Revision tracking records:
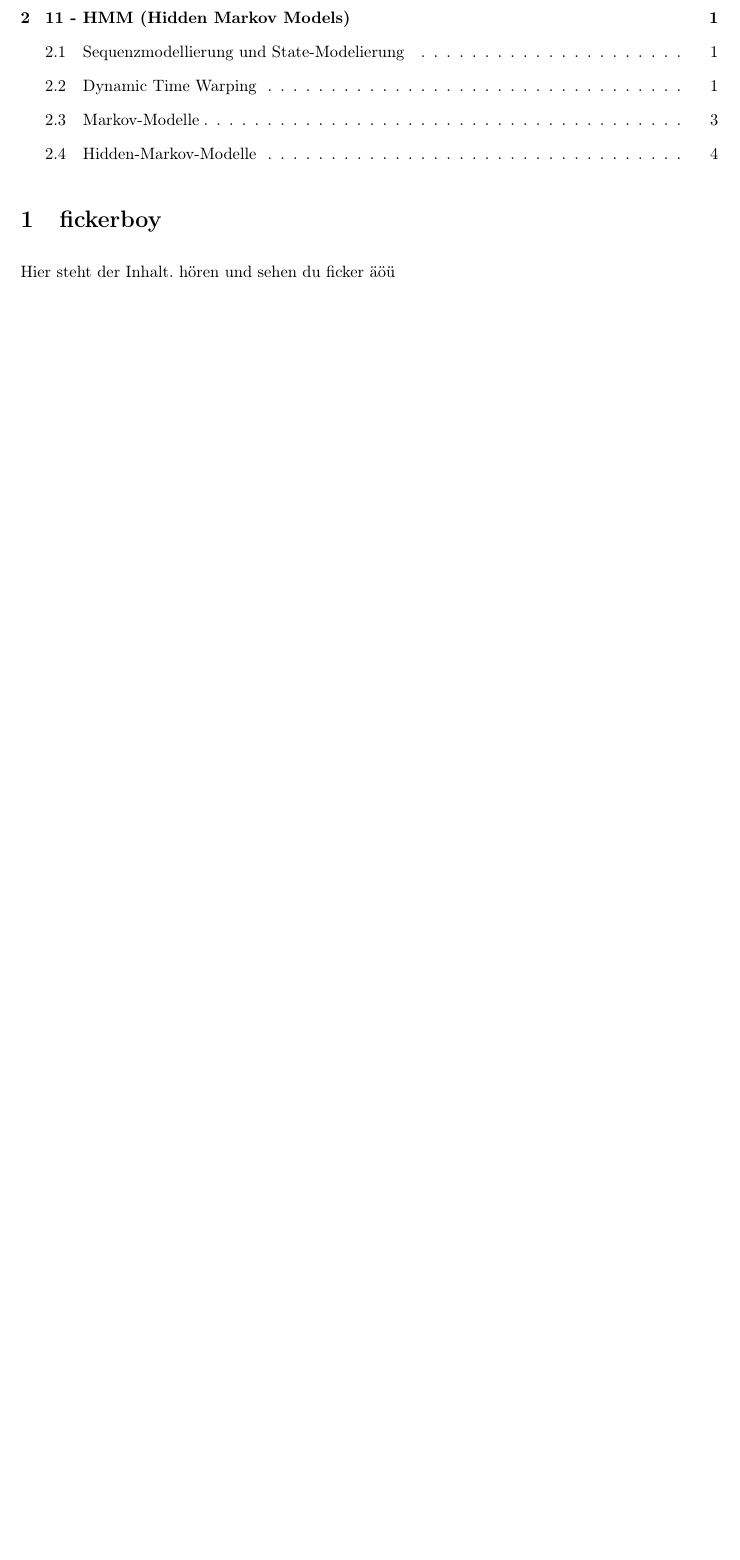
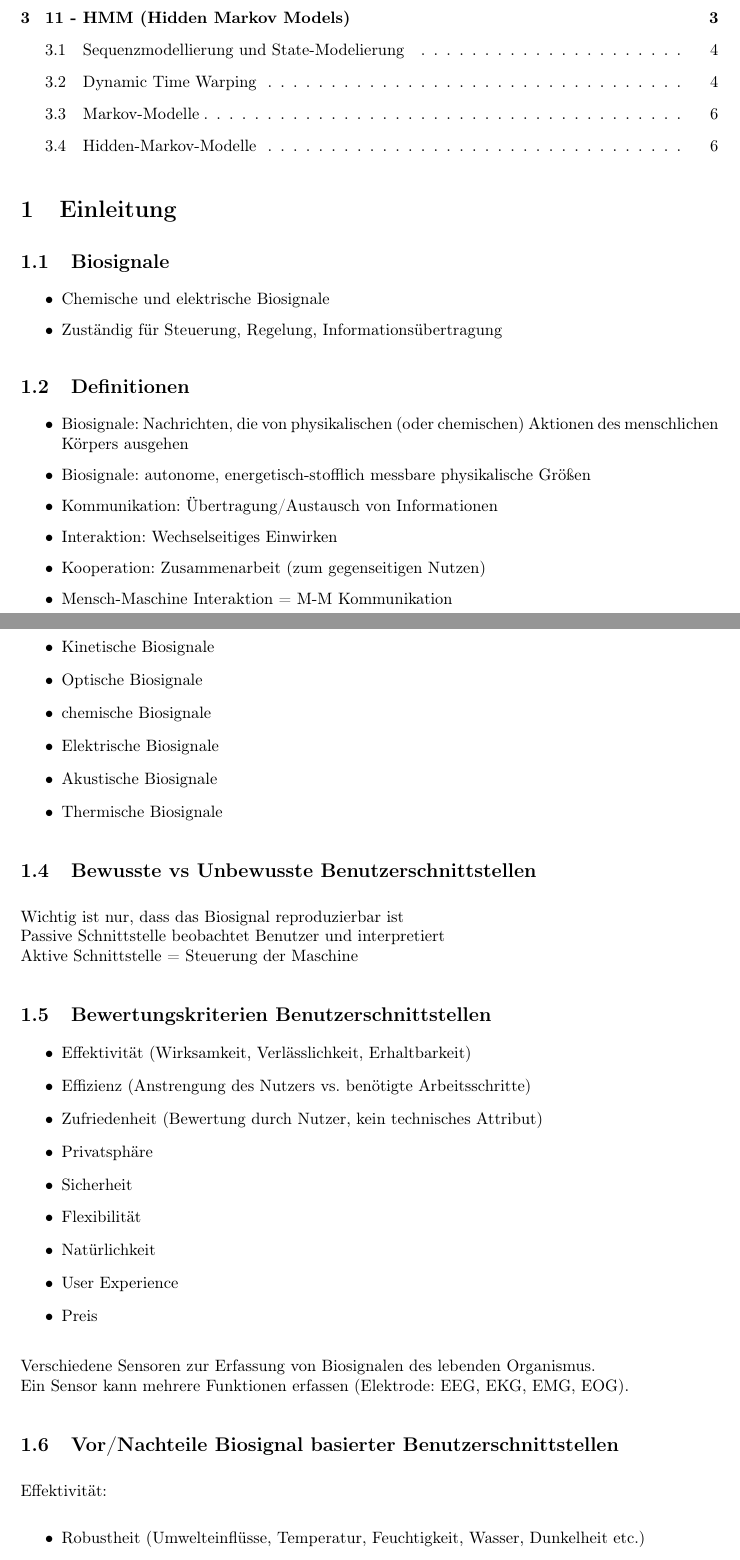
Before and after one commit to flcp/biosig, a LaTeX document (Biosig.tex): part of page 1 of 5 before the commit and two parts of pages 1 and 2 of 7 after it, the two joined at a grey line, cut so that both start at the same text, the shorter picture padded with empty space. Compiled offline with pdfLaTeX.

Commit message:
Kapitel 1

```diff
--- a/Biosig.tex
+++ b/Biosig.tex
@@ -9,7 +9,7 @@
 \usepackage{a4wide}
 
 %%Wenn ein Absatz nicht eingerückt werden soll
-\setlength{\parindent}{0em}
+\setlength{\parindent}{0cm}
 
 %%Abstand zwischen Absätzen
 \setlength{\parskip}{2.0ex plus 1.0ex minus 0.5ex}
@@ -23,7 +23,55 @@
 
 \tableofcontents
 
-\section{fickerboy}
-Hier steht der Inhalt.
-hören und sehen du ficker
-äöü
+\section{Einleitung}
+\subsection{Biosignale}
+\begin{itemize}
+	\item Chemische und elektrische Biosignale
+	\item Zuständig für Steuerung, Regelung, Informationsübertragung
+\end{itemize}
+\subsection{Definitionen}
+\begin{itemize}
+	\item Biosignale: Nachrichten, die von physikalischen (oder chemischen) Aktionen des menschlichen Körpers ausgehen
+	\item Biosignale: autonome, energetisch-stofflich messbare physikalische Größen
+	\item Kommunikation:  Übertragung/Austausch von Informationen
+	\item Interaktion: Wechselseitiges Einwirken
+	\item Kooperation: Zusammenarbeit (zum gegenseitigen Nutzen)
+	\item Mensch-Maschine Interaktion = M-M Kommunikation
+\end{itemize}
+
+\subsection{Arten}
+\begin{itemize}
+	\item Kinetische Biosignale
+	\item Optische Biosignale
+	\item chemische Biosignale
+	\item Elektrische Biosignale
+	\item Akustische Biosignale
+	\item Thermische Biosignale
+\end{itemize}
+
+\subsection{Bewusste vs Unbewusste Benutzerschnittstellen}
+Wichtig ist nur, dass das Biosignal reproduzierbar ist \\
+Passive Schnittstelle beobachtet Benutzer und interpretiert \\
+Aktive Schnittstelle = Steuerung der Maschine
+
+\subsection{Bewertungskriterien Benutzerschnittstellen}
+\begin{itemize}
+	\item Effektivität (Wirksamkeit, Verlässlichkeit, Erhaltbarkeit)
+	\item Effizienz (Anstrengung des Nutzers vs. benötigte Arbeitsschritte)
+	\item Zufriedenheit (Bewertung durch Nutzer, kein technisches Attribut)
+	\item Privatsphäre
+	\item Sicherheit
+	\item Flexibilität
+	\item Natürlichkeit
+	\item User Experience
+	\item Preis
+\end{itemize}
+
+Verschiedene Sensoren zur Erfassung von Biosignalen des lebenden Organismus. \\
+Ein Sensor kann mehrere Funktionen erfassen (Elektrode: EEG, EKG, EMG, EOG).
+
+\subsection{Vor/Nachteile Biosignal basierter Benutzerschnittstellen}
+Effektivität:
+\begin{itemize}
+	\item Robustheit (Umwelteinflüsse, Temperatur, Feuchtigkeit, Wasser, Dunkelheit etc.)
+	\item Bandbreite (Nutzen unbewusster Signale vergrößert Bandbreite)
```
Also changed, not shown: Biosig.tex (36 more changed lines).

▶ **What the exercise asks**
Nothing but the lines with "subsection" should be returned, copied from the entries above.

▶ **Exercise answer**
+\subsection{Biosignale}
+\subsection{Definitionen}
+\subsection{Arten}
+\subsection{Bewusste vs Unbewusste Benutzerschnittstellen}
+\subsection{Bewertungskriterien Benutzerschnittstellen}
+\subsection{Vor/Nachteile Biosignal basierter Benutzerschnittstellen}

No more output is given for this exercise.